This committee is going to discuss two themes that are often overlooked by high diplomacy and grand strategy, but carry a lot of significance for the lives of millions of ordinary people. In Topic Area A, delegates will have to practice their skills in the art of state-building, assuring a decolonized territory will have a peaceful transition to a prosperous independence. In Topic Area B, they will need to face a multidimensional refugee crisis and make the decisions necessary in order to guarantee the basic human rights of people forced to abandon their homes because of a military confrontation and its diplomatic implications. I am really excited to be your companion in the handling of these complex issues, which require a degree of originality and critical thinking, and I am sure that your passion will shine in the committee room.

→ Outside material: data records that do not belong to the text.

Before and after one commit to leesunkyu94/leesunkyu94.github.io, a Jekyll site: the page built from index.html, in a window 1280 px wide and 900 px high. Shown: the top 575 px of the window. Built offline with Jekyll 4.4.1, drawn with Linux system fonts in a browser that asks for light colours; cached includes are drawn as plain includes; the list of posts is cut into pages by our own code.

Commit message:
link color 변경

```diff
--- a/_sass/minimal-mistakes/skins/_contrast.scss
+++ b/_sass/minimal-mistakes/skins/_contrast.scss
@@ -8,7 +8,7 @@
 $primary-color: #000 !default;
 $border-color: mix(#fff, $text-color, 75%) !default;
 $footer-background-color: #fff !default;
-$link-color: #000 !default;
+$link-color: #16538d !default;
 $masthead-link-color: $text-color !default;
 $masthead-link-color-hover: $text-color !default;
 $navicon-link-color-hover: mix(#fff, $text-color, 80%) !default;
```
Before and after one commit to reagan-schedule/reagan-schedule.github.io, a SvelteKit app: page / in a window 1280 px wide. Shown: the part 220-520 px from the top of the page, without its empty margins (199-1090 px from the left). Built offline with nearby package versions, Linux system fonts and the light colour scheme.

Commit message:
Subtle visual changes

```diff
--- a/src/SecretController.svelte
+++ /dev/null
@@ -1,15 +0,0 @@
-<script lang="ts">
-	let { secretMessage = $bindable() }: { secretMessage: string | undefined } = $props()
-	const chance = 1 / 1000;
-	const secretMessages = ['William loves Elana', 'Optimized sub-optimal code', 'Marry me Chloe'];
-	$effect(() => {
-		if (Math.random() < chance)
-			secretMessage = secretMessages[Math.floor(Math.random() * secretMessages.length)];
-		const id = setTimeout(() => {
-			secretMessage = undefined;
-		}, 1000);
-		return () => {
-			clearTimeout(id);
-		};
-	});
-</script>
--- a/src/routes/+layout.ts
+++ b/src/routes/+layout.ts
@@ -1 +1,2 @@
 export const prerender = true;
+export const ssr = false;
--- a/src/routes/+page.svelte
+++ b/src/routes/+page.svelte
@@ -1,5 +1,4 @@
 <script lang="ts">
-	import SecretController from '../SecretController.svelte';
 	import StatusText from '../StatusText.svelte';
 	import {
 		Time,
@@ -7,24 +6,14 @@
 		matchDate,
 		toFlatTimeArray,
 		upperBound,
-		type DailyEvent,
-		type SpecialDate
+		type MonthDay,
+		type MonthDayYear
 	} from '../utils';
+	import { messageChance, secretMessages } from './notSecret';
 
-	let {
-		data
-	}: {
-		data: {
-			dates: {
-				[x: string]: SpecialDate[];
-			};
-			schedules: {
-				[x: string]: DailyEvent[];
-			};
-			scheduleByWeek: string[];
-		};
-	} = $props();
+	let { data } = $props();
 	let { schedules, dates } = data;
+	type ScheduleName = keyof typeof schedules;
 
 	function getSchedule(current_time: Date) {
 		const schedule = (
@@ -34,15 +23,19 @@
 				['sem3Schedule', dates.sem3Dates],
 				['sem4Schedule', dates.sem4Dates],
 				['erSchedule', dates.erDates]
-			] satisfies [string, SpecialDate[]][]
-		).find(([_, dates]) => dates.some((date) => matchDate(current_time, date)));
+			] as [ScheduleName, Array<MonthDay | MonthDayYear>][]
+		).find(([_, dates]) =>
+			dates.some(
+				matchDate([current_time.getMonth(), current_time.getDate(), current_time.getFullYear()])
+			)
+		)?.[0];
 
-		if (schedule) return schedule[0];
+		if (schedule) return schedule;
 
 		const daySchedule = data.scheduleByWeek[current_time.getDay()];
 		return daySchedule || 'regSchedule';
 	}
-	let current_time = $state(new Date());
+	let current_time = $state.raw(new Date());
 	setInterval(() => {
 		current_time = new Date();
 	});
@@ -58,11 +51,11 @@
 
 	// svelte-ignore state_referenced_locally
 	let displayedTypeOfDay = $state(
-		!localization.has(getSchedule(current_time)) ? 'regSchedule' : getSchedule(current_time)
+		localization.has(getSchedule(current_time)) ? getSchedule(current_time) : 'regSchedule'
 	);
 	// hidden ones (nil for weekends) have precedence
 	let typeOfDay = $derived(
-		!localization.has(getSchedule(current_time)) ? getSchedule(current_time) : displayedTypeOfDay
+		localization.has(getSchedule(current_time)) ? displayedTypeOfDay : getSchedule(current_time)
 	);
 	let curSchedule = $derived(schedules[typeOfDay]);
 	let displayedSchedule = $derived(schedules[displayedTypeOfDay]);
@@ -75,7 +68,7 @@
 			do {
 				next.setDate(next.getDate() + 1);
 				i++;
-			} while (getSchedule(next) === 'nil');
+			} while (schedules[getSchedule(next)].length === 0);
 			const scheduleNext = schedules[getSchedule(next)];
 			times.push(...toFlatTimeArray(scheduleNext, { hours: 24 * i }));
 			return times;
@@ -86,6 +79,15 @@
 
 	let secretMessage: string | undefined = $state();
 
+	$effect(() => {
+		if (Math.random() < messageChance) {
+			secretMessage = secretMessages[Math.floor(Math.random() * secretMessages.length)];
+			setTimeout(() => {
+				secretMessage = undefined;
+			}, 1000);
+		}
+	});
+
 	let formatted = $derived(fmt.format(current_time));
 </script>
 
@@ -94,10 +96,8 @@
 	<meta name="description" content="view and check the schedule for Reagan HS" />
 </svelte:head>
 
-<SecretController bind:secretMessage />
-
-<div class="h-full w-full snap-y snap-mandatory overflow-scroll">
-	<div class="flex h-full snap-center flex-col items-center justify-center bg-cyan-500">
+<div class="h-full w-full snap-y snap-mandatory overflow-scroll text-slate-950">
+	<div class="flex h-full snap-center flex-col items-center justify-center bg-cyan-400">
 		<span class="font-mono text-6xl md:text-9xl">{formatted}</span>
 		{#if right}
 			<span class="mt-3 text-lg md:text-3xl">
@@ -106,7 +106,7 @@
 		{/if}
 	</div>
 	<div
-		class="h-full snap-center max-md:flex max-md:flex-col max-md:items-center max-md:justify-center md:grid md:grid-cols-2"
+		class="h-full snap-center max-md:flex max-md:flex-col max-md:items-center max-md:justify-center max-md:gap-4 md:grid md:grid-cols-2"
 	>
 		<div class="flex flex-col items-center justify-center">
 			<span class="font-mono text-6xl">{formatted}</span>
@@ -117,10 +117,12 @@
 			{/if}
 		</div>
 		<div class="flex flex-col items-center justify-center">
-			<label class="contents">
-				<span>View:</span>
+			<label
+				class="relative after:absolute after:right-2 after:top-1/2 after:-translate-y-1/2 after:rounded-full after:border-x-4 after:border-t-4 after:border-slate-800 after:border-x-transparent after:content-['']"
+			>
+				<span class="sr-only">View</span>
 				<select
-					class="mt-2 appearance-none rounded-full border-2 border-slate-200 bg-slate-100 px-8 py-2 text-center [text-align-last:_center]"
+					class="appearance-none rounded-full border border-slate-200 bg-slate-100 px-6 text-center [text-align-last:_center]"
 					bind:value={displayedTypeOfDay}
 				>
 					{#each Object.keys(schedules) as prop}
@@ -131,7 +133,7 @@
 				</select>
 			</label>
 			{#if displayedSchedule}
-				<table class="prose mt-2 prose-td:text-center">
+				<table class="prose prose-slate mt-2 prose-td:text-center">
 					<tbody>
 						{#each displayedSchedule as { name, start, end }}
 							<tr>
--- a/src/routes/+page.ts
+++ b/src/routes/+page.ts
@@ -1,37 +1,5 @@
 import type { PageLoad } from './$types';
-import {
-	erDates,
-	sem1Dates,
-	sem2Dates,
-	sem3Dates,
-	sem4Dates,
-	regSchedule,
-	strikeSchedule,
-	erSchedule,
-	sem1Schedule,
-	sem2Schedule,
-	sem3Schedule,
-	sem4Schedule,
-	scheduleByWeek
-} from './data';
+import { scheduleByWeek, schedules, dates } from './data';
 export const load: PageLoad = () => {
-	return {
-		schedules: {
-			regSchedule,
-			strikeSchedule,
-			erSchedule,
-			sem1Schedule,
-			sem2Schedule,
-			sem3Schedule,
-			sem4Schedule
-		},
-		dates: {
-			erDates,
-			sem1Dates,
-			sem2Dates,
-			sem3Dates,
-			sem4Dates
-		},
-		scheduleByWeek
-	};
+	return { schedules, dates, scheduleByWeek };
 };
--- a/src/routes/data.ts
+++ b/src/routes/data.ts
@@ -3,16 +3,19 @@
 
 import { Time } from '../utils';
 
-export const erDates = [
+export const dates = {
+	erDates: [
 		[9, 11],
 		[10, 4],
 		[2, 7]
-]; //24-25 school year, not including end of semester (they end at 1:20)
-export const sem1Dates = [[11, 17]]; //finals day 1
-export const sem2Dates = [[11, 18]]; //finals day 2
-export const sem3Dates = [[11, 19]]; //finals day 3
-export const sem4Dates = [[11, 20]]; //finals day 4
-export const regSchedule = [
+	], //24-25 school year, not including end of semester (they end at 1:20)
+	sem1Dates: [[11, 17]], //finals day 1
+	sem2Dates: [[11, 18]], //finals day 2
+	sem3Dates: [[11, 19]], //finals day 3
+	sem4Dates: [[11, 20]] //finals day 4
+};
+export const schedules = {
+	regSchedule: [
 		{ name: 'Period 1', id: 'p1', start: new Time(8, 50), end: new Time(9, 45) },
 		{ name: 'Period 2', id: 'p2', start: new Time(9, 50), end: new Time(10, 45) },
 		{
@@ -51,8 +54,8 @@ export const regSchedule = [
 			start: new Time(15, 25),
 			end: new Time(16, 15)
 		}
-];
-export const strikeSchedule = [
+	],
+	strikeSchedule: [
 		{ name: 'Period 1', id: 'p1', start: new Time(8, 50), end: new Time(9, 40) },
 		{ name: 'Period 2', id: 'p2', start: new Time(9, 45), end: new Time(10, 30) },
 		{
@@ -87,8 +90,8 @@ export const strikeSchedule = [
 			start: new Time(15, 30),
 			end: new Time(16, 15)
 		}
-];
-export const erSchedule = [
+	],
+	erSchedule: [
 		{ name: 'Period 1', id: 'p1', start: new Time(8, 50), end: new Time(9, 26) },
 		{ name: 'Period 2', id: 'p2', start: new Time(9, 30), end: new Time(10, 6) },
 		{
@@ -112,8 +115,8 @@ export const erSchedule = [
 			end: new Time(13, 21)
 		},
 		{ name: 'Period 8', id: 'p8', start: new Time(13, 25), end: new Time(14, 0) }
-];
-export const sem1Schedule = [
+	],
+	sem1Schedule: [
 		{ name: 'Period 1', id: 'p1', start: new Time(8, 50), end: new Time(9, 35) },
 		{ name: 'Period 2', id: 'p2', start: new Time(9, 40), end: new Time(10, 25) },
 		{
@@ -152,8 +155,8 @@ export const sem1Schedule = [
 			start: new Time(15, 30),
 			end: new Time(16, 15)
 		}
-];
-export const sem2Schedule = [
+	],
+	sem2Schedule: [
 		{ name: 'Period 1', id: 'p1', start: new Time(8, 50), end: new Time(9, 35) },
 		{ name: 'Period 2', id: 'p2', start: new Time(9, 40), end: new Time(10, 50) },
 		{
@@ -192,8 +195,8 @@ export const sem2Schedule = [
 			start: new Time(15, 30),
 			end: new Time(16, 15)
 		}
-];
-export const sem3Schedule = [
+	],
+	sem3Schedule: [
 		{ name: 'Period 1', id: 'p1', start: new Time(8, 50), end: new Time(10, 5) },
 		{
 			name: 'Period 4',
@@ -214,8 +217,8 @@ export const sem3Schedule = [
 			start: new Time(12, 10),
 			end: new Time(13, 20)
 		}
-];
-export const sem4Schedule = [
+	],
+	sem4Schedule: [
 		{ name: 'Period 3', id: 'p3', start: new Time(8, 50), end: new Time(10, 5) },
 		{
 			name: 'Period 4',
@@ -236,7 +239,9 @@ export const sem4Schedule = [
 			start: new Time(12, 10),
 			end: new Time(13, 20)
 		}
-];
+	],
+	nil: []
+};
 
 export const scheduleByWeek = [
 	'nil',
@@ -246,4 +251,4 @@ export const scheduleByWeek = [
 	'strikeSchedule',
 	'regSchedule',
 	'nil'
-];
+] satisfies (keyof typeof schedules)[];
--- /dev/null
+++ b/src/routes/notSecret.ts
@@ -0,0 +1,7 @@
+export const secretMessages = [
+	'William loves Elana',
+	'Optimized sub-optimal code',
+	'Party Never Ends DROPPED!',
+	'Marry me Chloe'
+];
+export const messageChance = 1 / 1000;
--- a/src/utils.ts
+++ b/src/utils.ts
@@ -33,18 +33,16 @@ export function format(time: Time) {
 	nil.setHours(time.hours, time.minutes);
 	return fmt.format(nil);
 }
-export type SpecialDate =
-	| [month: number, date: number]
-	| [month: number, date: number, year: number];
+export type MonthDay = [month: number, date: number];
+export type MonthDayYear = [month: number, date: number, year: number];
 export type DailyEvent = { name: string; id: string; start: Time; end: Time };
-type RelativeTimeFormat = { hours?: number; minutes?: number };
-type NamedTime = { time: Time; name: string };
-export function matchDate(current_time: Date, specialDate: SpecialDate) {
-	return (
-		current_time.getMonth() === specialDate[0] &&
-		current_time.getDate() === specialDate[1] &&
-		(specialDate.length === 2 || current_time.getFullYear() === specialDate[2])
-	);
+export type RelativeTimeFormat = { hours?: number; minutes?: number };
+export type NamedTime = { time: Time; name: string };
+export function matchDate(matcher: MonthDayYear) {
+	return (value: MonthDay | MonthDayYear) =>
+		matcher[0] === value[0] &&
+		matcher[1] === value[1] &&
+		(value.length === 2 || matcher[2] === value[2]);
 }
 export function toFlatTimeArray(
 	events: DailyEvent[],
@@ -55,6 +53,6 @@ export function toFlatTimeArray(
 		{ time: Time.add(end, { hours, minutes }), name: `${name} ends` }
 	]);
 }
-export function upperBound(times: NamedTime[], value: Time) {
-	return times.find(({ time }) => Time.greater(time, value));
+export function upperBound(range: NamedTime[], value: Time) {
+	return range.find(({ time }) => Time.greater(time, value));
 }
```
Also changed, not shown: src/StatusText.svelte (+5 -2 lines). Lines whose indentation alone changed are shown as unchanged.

I look forward to meeting you soon.

Thomas Chatzieleftheriou
Director, Historical General Assembly, 1991
Harvard National Model United Nations 2017

Topic Area A: The Decolonization of Western Sahara

Following the collapse of the Franco regime in 1975, Spain relinquished its control over the region of Western Sahara to Morocco and Mauritania. However, a group of guerillas, the Polisario Front, disputed this transition and resorted to arms demanding independence for the former colony. In 1991, after a 16-year ferocious war and the withdrawal of Mauritania, Morocco and the guerillas agreed to lay down arms and ask the UN to draft a comprehensive plan for the resolution of the conflict.

This committee, taking into account the aforementioned background, will have to recommend a framework for peace that will preserve order in the territory, temporarily administer justice and governance, maintain the ceasefire and supervise the withdrawal of armed forces into specifically designated areas. This framework may also look to include provisions for the organization of a free and fair independence referendum, the amnesty of all political detainees or POWs, and other necessary post-war reconstruction solutions. Delegates must be mindful that their recommendations will heavily guide the principles of a potential post-independence democratic Sahrawi constitution.

Topic Area B: The First Gulf War Refugee Crisis

In August 1990, Saddam Hussein, the Baathist leader of Iraq, invaded Kuwait with the aim of annexing it, after the ruling family of the princely state refused to forgive the huge debt Iraq accumulated during its 8-year war with Iran. This prompted a backlash among the international community, and thus, having the authorization of the UN Security Council, the United States led a coalition which liberated Kuwait. However, the Arab states split on this issue: while Saudi Arabia, Syria and Egypt supported the American-led expedition, Jordan, Yemen and the Palestine Liberation Organization (PLO) opposed any Western intervention in the region. As a result, hundreds of thousands of foreign workers were expelled from their countries of residence, while at the same time droves of Iraqis rushed to leave a country fully destroyed by sanctions and airstrikes.

This committee will need to address the problems generated by such a massive refugee flow. First, the delegates will have to prevent human rights violations and create structures of assistance that will provide every dislocated individual with food and shelter. On a second level, they will need to devise a plan of aid allocation to the destination countries, whose economies have received a blow after the stop in the inflow of remittances and have to be reconstructed. Lastly, it would be ideal if a formula was found for the normalization of diplomatic relations between all the Arab states and the resumption of civilian life across the Middle East.